- Reach out to industry sources. Ideally before you start your business, you'll want to make sure you are aware of and have access to the resources available to support your manufacturing business endeavour. This includes materials, hydro and warehousing space. You could build a factory, but the ideal situation would be to find a factory that has all these resources already and purchase it.
- Determine the best location. When looking for a space for your manufacturing business, look out for transportation links to easily facilitate shopping and receiving of raw materials and final products, as well as access to and from your site for employees and customers, as needed. Cost does play a factor, and that can include any business taxes to set up in your chosen area. Be sure to evaluate these costs against the ease of having accessible links to your market.
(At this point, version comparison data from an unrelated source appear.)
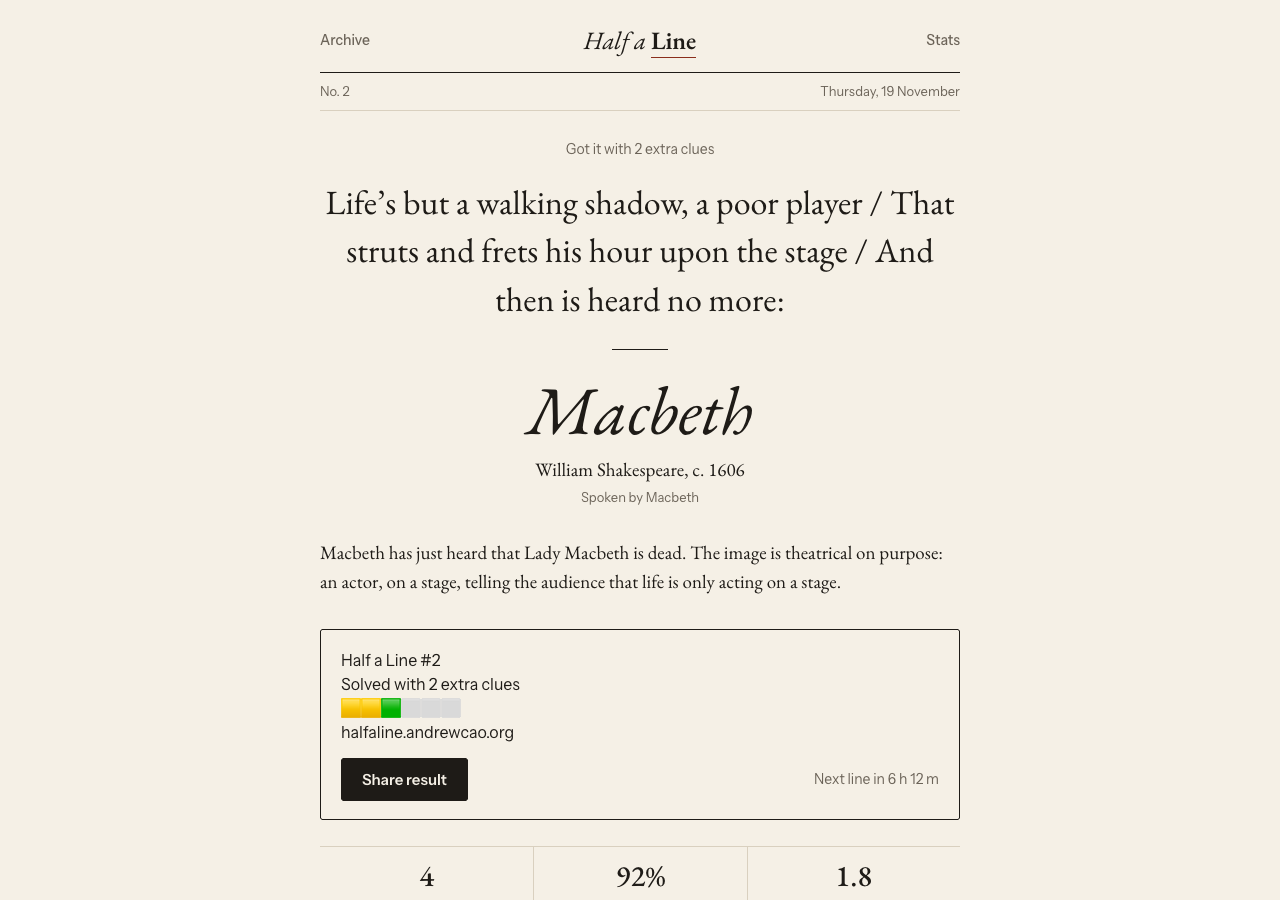
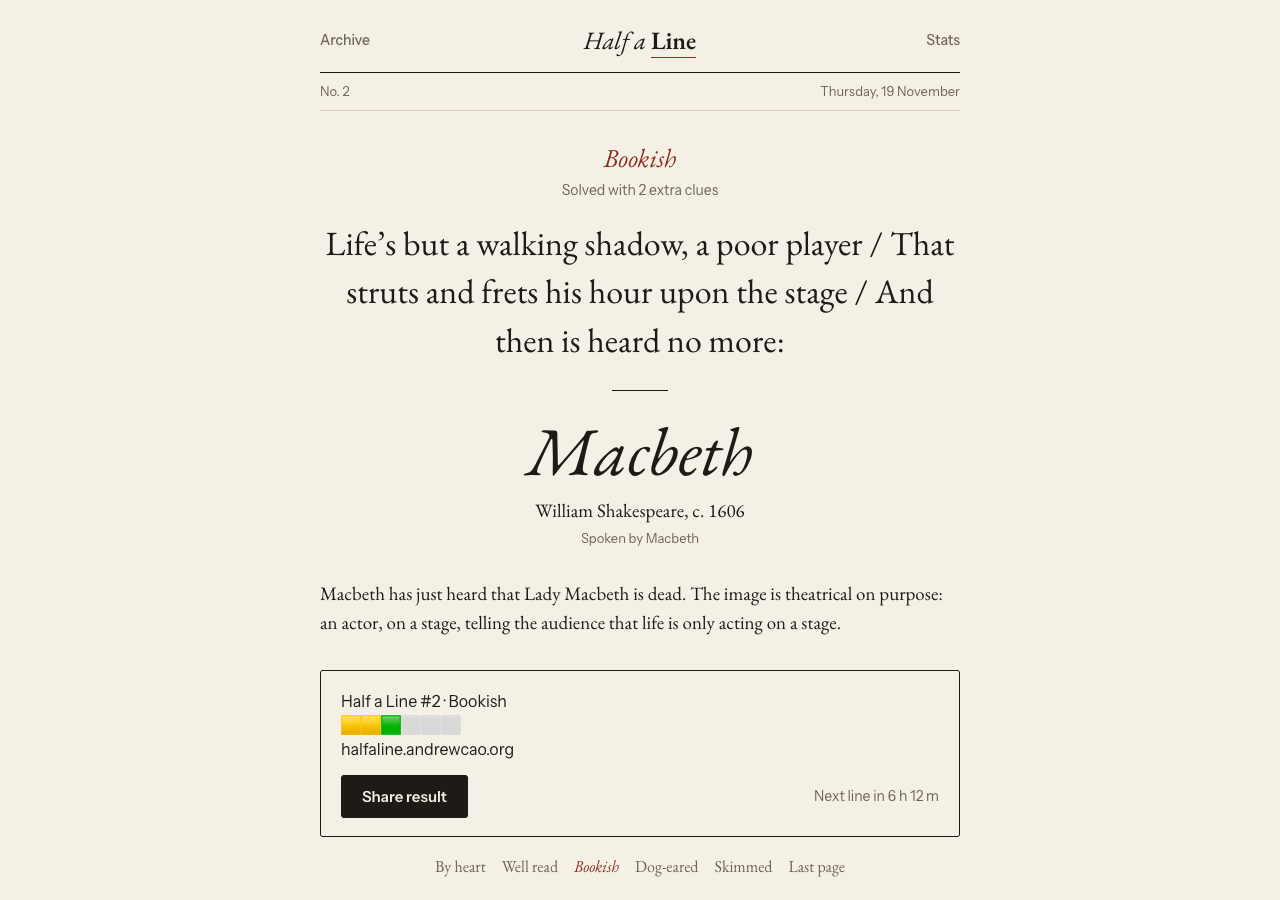
Mock-up A second pass: ranks, lift demo, Krillion and wider research, themes cut

diff --git a/docs/redesign-2026-11/a-title-page.html b/docs/redesign-2026-11/a-title-page.html
@@ -34,7 +34,11 @@ header a:last-child{justify-self:end}
 .budget p{margin:0;font-size:13px;color:var(--muted)}
 .epigraph{margin:30px 0 0;font-family:var(--serif);font-size:clamp(27px,6.6vw,38px);line-height:1.42;font-weight:400;text-wrap:pretty}
 /* Hidden piece: a letterpress blank, the words' width kept, a hairline underneath */
-.gap{color:transparent;border-bottom:1.5px solid var(--ink);-webkit-box-decoration-break:clone;box-decoration-break:clone;user-select:none}
+.gap{color:transparent;background:var(--wash);border-bottom:1.5px solid var(--ink);-webkit-box-decoration-break:clone;box-decoration-break:clone;user-select:none;transition:color .7s ease,background-color .7s ease .2s}
+.gap.short{white-space:nowrap}
+.gap.lift{color:var(--ink);background:transparent;border-color:transparent}
+.ticks span{transition:background-color .4s ease}
+@media (prefers-reduced-motion:reduce){.gap,.ticks span{transition:none}}
 .new{background:var(--wash);-webkit-box-decoration-break:clone;box-decoration-break:clone;padding:0 .08em;border-radius:var(--r)}
 .hints{list-style:none;margin:26px 0 0;padding:0;border-top:1px solid var(--rule)}
 .hints li{display:flex;gap:14px;padding:11px 0;border-bottom:1px solid var(--rule);font-size:16px}
@@ -53,6 +57,7 @@ footer{margin-top:44px;padding-top:12px;border-top:1px solid var(--rule);font-si
 .end{display:none}
 body.done .play{display:none} body.done .end{display:block}
 .verdict{margin:28px 0 0;font-size:14px;color:var(--muted);text-align:center}
+.verdict i{display:block;font-family:var(--serif);font-size:26px;color:var(--red);margin-bottom:2px}
 .end .epigraph{text-align:center;margin-top:18px;font-size:clamp(24px,5.6vw,32px)}
 .orn{width:56px;height:1px;background:var(--ink);margin:26px auto}
 .work{font-family:var(--serif);font-style:italic;font-weight:400;font-size:clamp(46px,12vw,68px);line-height:1;text-align:center;margin:0}
@@ -62,6 +67,8 @@ body.done .play{display:none} body.done .end{display:block}
 .slip{margin:32px 0 0;border:1px solid var(--ink);border-radius:var(--r);padding:18px 20px;display:grid;gap:14px}
 .slip pre{margin:0;font:400 16px/1.5 var(--sans);white-space:pre-wrap}
 .slip .row{display:flex;justify-content:space-between;align-items:center;gap:12px;flex-wrap:wrap}
+.ladder{list-style:none;margin:18px 0 0;padding:0;display:flex;flex-wrap:wrap;justify-content:center;gap:2px 16px;font-family:var(--serif);font-size:16px;color:var(--muted)}
+.ladder .me{color:var(--red);font-style:italic}
 .nums{display:grid;grid-template-columns:repeat(3,1fr);margin:26px 0 0;border-top:1px solid var(--rule);border-bottom:1px solid var(--rule)}
 .nums div{padding:12px 0;text-align:center}
 .nums div+div{border-left:1px solid var(--rule)}
@@ -81,36 +88,43 @@ body.done .play{display:none} body.done .end{display:block}
   <div class="dateline"><span>No. 2</span><span>Thursday, 19 November</span></div>
 
   <main class="play">
-    <div class="budget"><div class="ticks" aria-hidden="true"><span class="used"></span><span></span><span></span><span></span><span></span></div><p>1 of 5 clues used</p></div>
-    <p class="epigraph"><span class="gap">Life’s but a walking shadow,</span> <span class="gap">a poor player</span> / That struts and frets his hour upon the stage / And then is heard no more:</p>
+    <div class="budget"><div class="ticks" aria-hidden="true"><span class="used"></span><span></span><span></span><span></span><span></span></div><p id="count">1 of 5 clues used</p></div>
+    <p class="epigraph"><span class="gap" data-o="2">Life’s but a walking shadow,</span> <span class="gap" data-o="1">a poor player</span> / That struts and frets his hour upon the stage / And then is heard no more:</p>
     <ul class="hints"><li><em>Hint</em><span class="new">A play from the 1600s</span></li></ul>
     <p class="miss">Not King Lear. A new hint is above.</p>
     <div class="ask">
       <label for="g">Which work is this from?</label>
       <div class="field"><input id="g" placeholder="Title or author"><button class="btn">Guess</button></div>
-      <div class="below"><button class="quiet">Next clue</button><span>Too hard? <button class="quiet" style="font-size:14px">Pick from six</button></span></div>
+      <div class="below"><button class="quiet" id="next">Next clue</button><span>Too hard? <button class="quiet" style="font-size:14px">Pick from six</button></span></div>
     </div>
   </main>
 
   <main class="end">
-    <p class="verdict">Got it with 2 extra clues</p>
+    <p class="verdict"><i>Bookish</i>Solved with 2 extra clues</p>
     <p class="epigraph">Life’s but a walking shadow, a poor player / That struts and frets his hour upon the stage / And then is heard no more:</p>
     <div class="orn"></div>
     <h2 class="work">Macbeth</h2>
     <p class="byline">William Shakespeare, c. 1606<span>Spoken by Macbeth</span></p>
     <p class="note">Macbeth has just heard that Lady Macbeth is dead. The image is theatrical on purpose: an actor, on a stage, telling the audience that life is only acting on a stage.</p>
     <div class="slip">
-      <pre>Half a Line #2
-Solved with 2 extra clues
+      <pre>Half a Line #2 · Bookish
 🟨🟨🟩⬜⬜⬜
 halfaline.andrewcao.org</pre>
       <div class="row"><button class="btn">Share result</button><span style="font-size:14px;color:var(--muted)">Next line in 6 h 12 m</span></div>
     </div>
+    <ol class="ladder" aria-label="Ranks, from no extra clues to five"><li>By heart</li><li>Well read</li><li class="me">Bookish</li><li>Dog-eared</li><li>Skimmed</li><li>Last page</li></ol>
     <div class="nums"><div><b>4</b><span>Streak</span></div><div><b>92%</b><span>Solved</span></div><div><b>1.8</b><span>Avg. clues</span></div></div>
   </main>
 
   <footer><span>A new line every day at midnight.</span><span>Designed and edited by Andrew Cao</span></footer>
 </div>
-<script>if(location.hash==="#end")document.body.classList.add("done")</script>
+<script>
+if(location.hash==="#end")document.body.classList.add("done");
+// Short pieces never split across lines (no one-word slivers at a line end).
+document.querySelectorAll(".gap").forEach(g=>{if(g.textContent.length<=24)g.classList.add("short")});
+// Demo of the signature motion: "Next clue" lifts the next blank and fills the next mark.
+let used=1;document.getElementById("next").onclick=()=>{const g=[...document.querySelectorAll(".gap:not(.lift)")].sort((a,b)=>a.dataset.o-b.dataset.o)[0];
+ if(!g||used>=5)return;g.classList.add("lift");used++;document.querySelectorAll(".ticks span")[used-1].classList.add("used");document.getElementById("count").textContent=used+" of 5 clues used"};
+</script>
 </body>
 </html>

diff --git a/docs/redesign-2026-11/research.md b/docs/redesign-2026-11/research.md
@@ -39,3 +39,23 @@ Three readings, one per mock-up:
 - **A. Title page.** Printed book: the line set like a frontispiece epigraph, small caps replaced by spaced italics, a single rule, an ornament-free colophon. Contemporary in the controls (clean sans, flat buttons, a progress row of short rules). Closest to the NYT model.
 - **B. Index card.** Library catalogue card: ruled lines, a typewriter-era serif for data (not monospace as decoration; a slab used as the house face), a red margin rule, the share text styled as a catalogue stamp. More character, more risk.
 - **C. Broadsheet.** Newspaper puzzle page: a tight masthead with the date and number, two-column on desktop (line left, guess and hints right), heavy-and-hairline rule pairs. Most contemporary, the most "daily".
+
+---
+
+# Second pass (27 Nov 2026): Krillion and a wider net
+
+Andrew picked A and pointed to **Krillion** ("one in a krillion"). Checked by playing it at phone width.
+
+| Game | Core loop | What to take |
+|---|---|---|
+| **Krillion** (krillion.io, "the daily dive") | 7 trivia prompts, 25 seconds each; *rarer* answers score more. The score is depth: your krill sinks past labelled ocean zones ("the Titanic rests here, 3,800m"), and the top tier is "One in a Krillion". | **The score has a name and a picture.** Nobody shares "412 points"; they share "One in a Krillion". Every answer gets an instant, physical consequence (the dive). Also: a ruled depth gauge, a progress row of seven squares at the top, one big start button, Archive / Themed packs / Unlimited as plain links. |
+| **Pinpoint** (LinkedIn) | Guess the category; up to five clue words revealed one at a time | The closest cousin to ours: the clue *accumulates*, and the share is the count of clues you needed. Confirms our loop; nothing to change in it. |
+| **Bracket City** (The Atlantic) | Solve nested clues inside brackets | A daily game from a 160-year-old magazine that looks both old and new: cream page, the magazine's serif masthead, typewriter type for the puzzle, one accent colour. "Peek" (first letter) and "reveal" make hint cost visible. The best existing precedent for direction A. |
+| **Queens / Tango / Zip** (LinkedIn), **Pips** (NYT) | Logic grids | One screen, a timer as the score, streaks with friends' results. Less relevant: we are a reading game, not a speed game. |
+
+**What changes in A because of this:**
+1. **Ranks instead of a number,** Krillion's "One in a Krillion" in a reader's voice: *By heart* (no extra clues), *Well read*, *Bookish*, *Dog-eared*, *Skimmed*, *Last page*; a miss is *Still reading*. The rank leads the end screen and the share text ("Half a Line #2 · Bookish"). The squares stay. Draft wording, for Andrew to approve.
+2. **The lift is the dive:** each extra clue inks in a blank and fills one mark, in one motion (open A and press "Next clue"). It is the only animation, and reduced motion turns it off.
+3. **Not taken:** a timer (wrong for a reading game); several prompts a day (one line is the ritual); rarity against other players and "10,558 playing" (both need a server, which the site's rules rule out without Andrew's decision).
+
+**Themes (Andrew: cut them if they hold it back).** They do, on screen: the "This week: …" label, the painting plate and the theme in the share text add a third layer to a page that now has two (the line, then the answer). Recommendation, Lean: keep themed weeks as an editorial choice of lines, and drop the on-screen theme from the play screen, end screen and share text; the Archive keeps its weekly headings. The paintings would go (`site/weeks.js`, `site/weeks/`). No line text changes either way.

diff --git a/docs/redesign-2026-11/README.md b/docs/redesign-2026-11/README.md
@@ -16,3 +16,6 @@ All three share the same game changes, borrowed from the top daily games:
 | **C. Broadsheet** | Source Serif 4 + Archivo | solid black bars, newest clue in the existing yellow | 0 | newspaper puzzle page; most contemporary, two columns on desktop |
 
 Not covered yet: Archive, Stats, About, Settings, easy mode, the bonus word, the painting of the week, the lift animation. Those follow the picked direction.
+
+## Second pass (27 Nov): Andrew picked A
+A now has named ranks (By heart → Last page; a miss is Still reading) leading the end screen and the share text, tinted blanks that ink in on "Next clue" (open the page and press it), and no themed-week chrome. Reasons and the Krillion / Pinpoint / Bracket City notes: end of `research.md`.
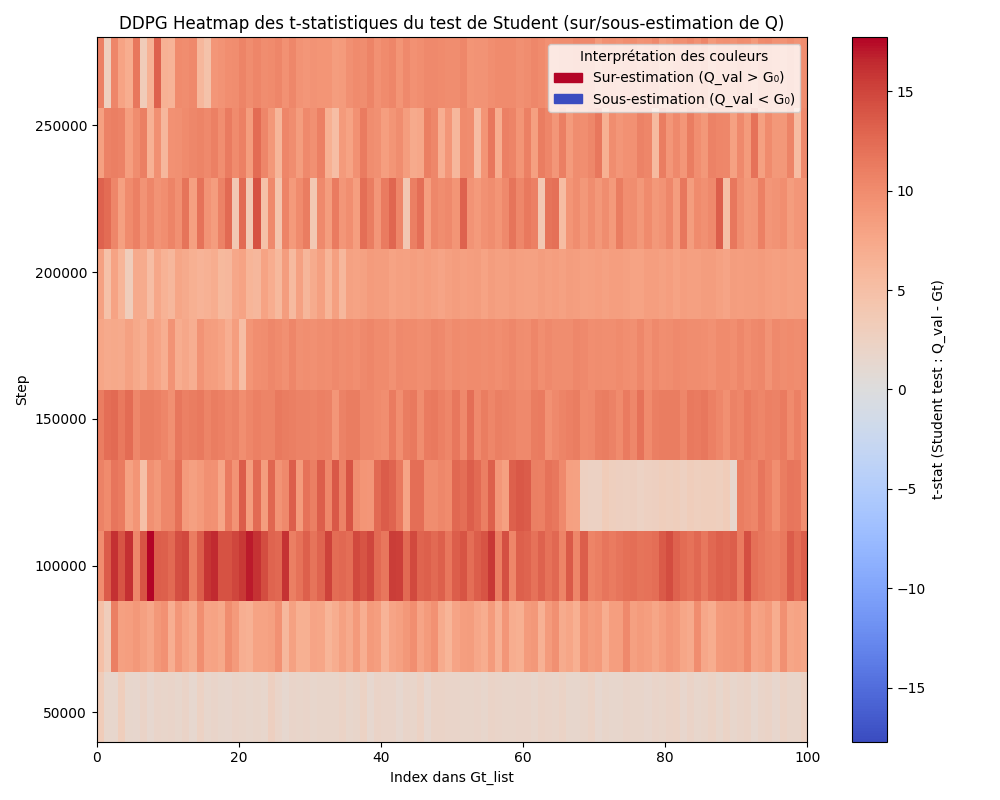
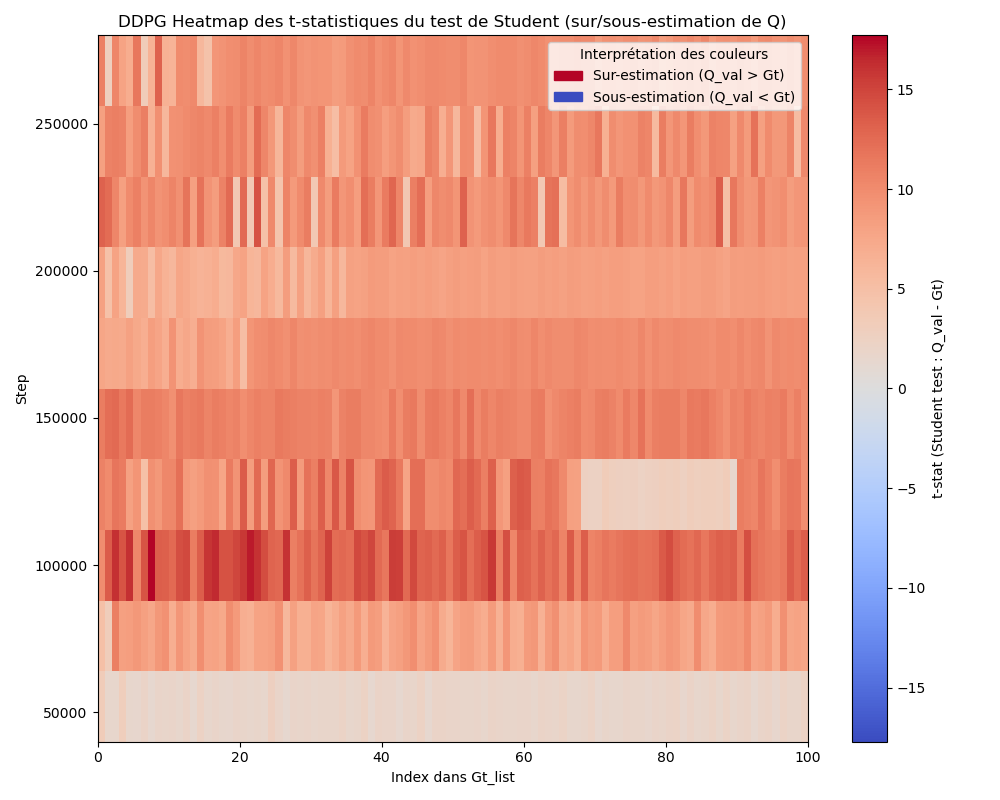
the end

diff --git a/plot_DDPG/heat_map.py b/plot_DDPG/heat_map.py
@@ -75,8 +75,8 @@ im = plt.imshow(
 
 
 # --- Ajout de la légende explicite ---
-red_patch = mpatches.Patch(color=plt.cm.coolwarm(1.0), label="Sur-estimation (Q_val > G₀)")
-blue_patch = mpatches.Patch(color=plt.cm.coolwarm(0.0), label="Sous-estimation (Q_val < G₀)")
+red_patch = mpatches.Patch(color=plt.cm.coolwarm(1.0), label="Sur-estimation (Q_val > Gt)")
+blue_patch = mpatches.Patch(color=plt.cm.coolwarm(0.0), label="Sous-estimation (Q_val < Gt)")
 plt.legend(
     handles=[red_patch, blue_patch],
     loc="upper right",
- Recruit the right team. Every good business needs a good team. You'll want to surround yourself with experienced, enthusiastic team members who believe in the goals of your manufacturing business. Hire a top-notch financial team and great managers and allocate budget for skilled tradespeople. Remember, there are more jobs than people to fill them so offer competitive salaries to find and retain the best employees.
It is an exciting time in the manufacturing industry. There are uncertainties, but there are also opportunities for entrepreneurs to enter the industry and take advantage of the disruption that's happening. A manufacturing business plan, combined with a trusted group of experts, can help you take advantage of the flourishing industry.
This article is intended for general informational purposes only and does not constitute legal advice or an opinion on any issue. It should not be regarded as comprehensive or a substitute for professional advice.